### [WHAT IS NEEDED]
The answer must consist of each line below that holds the word "const", copied as it stands.

### [Items listed in a dataset]

________________________

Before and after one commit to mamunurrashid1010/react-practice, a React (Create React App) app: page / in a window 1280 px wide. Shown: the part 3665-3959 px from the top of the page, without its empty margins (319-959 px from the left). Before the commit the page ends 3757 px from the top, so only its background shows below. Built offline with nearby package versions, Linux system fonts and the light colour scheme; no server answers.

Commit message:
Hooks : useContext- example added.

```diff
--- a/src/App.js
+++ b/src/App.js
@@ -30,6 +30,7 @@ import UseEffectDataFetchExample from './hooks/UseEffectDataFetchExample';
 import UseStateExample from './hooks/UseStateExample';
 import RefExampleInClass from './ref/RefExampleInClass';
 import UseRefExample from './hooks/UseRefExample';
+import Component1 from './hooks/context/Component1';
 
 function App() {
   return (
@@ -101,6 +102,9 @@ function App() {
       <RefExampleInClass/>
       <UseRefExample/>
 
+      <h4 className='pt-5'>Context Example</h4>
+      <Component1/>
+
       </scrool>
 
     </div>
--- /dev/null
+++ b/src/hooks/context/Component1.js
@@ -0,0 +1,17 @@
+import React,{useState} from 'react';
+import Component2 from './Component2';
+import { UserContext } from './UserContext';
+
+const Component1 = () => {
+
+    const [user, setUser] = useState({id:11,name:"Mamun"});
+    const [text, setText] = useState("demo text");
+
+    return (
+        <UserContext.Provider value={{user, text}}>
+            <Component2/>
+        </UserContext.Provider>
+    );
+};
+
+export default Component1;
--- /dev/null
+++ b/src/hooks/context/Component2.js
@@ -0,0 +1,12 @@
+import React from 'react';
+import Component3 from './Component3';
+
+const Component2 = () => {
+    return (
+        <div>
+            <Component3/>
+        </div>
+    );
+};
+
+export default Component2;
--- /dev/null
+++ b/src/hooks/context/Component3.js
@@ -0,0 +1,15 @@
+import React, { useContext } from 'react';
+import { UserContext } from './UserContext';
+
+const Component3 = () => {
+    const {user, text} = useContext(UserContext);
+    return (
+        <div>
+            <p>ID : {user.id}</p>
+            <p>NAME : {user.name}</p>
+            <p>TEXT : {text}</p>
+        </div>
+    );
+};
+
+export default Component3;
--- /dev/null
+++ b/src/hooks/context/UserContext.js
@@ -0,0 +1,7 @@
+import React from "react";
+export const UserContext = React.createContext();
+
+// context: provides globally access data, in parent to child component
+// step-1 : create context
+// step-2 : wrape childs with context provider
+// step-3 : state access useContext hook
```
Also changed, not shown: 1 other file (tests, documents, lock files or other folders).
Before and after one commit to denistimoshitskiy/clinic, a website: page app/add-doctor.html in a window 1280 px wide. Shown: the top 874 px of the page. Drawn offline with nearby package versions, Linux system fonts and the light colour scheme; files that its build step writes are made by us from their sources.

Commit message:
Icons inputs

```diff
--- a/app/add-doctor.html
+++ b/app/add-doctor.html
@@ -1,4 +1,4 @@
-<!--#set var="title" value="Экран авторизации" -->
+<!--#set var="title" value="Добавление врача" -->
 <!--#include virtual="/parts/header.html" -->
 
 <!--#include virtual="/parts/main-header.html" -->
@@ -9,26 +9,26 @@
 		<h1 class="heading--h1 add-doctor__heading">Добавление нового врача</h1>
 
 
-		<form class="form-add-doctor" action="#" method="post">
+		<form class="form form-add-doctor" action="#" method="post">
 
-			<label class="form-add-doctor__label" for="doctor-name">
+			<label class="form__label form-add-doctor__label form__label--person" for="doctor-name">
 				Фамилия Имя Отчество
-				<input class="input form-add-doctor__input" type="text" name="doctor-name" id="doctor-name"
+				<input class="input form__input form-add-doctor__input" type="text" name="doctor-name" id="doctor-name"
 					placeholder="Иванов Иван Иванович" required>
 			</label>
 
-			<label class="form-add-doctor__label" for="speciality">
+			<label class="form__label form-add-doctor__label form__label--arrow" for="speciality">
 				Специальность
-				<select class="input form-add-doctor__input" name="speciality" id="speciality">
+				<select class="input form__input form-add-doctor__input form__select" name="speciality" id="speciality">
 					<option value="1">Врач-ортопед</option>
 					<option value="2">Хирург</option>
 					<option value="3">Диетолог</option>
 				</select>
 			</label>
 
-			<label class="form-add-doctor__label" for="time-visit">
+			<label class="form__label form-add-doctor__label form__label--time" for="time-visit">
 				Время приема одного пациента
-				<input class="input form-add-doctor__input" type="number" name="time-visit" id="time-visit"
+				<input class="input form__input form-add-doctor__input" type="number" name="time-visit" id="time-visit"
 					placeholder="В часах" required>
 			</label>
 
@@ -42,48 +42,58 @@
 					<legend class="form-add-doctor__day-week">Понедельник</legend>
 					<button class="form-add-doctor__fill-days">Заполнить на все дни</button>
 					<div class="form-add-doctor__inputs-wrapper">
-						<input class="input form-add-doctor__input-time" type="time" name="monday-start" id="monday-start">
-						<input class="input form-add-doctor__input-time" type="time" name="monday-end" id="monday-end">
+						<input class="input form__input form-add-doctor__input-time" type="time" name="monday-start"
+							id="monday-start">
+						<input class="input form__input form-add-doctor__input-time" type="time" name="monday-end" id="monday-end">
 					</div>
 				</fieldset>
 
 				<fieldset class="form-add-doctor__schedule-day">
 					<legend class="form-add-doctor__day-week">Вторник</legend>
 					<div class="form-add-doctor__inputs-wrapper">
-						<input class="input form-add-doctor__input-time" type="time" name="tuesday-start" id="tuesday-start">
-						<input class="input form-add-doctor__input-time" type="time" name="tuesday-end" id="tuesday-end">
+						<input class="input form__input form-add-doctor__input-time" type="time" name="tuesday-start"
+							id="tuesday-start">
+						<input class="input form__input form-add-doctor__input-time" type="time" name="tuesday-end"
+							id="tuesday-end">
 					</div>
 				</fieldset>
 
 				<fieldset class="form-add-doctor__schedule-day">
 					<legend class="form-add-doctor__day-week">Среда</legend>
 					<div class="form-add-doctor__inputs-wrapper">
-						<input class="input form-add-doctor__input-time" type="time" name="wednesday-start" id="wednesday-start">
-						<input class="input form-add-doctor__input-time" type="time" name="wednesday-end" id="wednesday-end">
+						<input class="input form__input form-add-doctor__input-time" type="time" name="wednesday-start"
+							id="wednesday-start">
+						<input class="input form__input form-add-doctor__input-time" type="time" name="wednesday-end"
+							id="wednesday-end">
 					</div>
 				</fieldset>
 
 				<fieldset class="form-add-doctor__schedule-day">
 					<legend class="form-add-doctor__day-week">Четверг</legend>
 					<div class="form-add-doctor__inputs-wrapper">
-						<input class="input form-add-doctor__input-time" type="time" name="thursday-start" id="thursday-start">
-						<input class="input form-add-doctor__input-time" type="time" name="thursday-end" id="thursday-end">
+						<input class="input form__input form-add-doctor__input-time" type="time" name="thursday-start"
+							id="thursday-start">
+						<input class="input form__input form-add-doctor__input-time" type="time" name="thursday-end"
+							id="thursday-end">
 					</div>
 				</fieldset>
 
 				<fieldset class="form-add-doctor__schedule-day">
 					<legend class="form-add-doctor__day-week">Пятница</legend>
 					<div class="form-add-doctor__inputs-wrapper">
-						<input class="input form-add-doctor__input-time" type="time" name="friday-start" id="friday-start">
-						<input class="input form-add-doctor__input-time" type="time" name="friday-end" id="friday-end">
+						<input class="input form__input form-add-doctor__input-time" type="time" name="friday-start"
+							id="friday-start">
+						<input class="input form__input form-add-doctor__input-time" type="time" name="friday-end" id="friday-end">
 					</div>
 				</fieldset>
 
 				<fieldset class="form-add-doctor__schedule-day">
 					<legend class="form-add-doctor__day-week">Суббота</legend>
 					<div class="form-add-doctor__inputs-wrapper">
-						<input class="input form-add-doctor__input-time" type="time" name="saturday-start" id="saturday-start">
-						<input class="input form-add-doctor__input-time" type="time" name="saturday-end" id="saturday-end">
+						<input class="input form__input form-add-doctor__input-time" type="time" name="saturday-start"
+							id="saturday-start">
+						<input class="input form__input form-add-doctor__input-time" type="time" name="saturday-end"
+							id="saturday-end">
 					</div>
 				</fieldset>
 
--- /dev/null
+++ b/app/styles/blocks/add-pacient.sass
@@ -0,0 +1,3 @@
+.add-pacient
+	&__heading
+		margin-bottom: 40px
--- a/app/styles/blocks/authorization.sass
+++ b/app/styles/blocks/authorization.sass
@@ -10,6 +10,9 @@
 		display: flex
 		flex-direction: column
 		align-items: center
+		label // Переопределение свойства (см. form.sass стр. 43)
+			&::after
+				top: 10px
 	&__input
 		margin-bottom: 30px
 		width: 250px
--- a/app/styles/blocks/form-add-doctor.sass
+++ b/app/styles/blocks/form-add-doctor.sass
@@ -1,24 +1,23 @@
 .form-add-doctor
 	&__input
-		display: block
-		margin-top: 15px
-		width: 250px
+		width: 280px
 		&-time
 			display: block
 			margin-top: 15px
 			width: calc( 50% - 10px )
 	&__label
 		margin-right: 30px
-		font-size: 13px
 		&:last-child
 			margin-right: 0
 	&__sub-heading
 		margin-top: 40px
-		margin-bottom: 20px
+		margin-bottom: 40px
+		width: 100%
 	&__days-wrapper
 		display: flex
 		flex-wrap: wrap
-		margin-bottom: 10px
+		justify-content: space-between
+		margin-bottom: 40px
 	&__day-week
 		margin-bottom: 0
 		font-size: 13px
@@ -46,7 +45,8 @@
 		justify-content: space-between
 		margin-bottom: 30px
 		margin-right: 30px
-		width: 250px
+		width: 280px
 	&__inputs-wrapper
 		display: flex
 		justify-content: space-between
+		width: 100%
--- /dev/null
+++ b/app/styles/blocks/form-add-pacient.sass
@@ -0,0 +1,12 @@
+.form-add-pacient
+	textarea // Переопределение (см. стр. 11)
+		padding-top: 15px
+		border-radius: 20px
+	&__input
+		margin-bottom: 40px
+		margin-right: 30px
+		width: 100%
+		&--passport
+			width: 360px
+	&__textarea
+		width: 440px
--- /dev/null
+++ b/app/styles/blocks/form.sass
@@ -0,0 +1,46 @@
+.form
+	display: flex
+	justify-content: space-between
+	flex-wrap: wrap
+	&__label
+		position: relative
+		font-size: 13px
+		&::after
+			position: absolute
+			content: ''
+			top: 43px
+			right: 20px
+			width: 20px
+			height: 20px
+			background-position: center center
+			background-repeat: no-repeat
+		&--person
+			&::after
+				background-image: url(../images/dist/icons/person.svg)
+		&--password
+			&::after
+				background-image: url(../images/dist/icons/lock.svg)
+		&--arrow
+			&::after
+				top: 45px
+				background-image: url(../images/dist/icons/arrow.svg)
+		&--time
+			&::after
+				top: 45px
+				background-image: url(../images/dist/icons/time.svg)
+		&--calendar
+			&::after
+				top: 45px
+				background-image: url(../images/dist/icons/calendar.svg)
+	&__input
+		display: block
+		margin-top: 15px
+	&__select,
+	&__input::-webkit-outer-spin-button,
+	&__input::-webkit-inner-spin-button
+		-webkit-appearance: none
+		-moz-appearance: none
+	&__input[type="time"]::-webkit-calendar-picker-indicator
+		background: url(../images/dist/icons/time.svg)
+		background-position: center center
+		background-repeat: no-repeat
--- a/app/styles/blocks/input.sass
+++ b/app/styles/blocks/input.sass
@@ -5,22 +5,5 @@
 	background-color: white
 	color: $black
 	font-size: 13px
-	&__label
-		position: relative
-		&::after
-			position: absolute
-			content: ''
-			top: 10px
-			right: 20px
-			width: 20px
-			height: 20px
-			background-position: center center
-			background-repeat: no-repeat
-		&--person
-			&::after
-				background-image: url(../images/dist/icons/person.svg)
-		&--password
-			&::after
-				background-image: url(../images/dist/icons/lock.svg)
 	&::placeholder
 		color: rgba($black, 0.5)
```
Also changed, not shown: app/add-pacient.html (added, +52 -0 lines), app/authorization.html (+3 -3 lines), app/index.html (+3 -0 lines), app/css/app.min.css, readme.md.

________________________

### [RESULT]
+const Component1 = () => {
+    const [user, setUser] = useState({id:11,name:"Mamun"});
+    const [text, setText] = useState("demo text");
+const Component2 = () => {
+const Component3 = () => {
+    const {user, text} = useContext(UserContext);
+export const UserContext = React.createContext();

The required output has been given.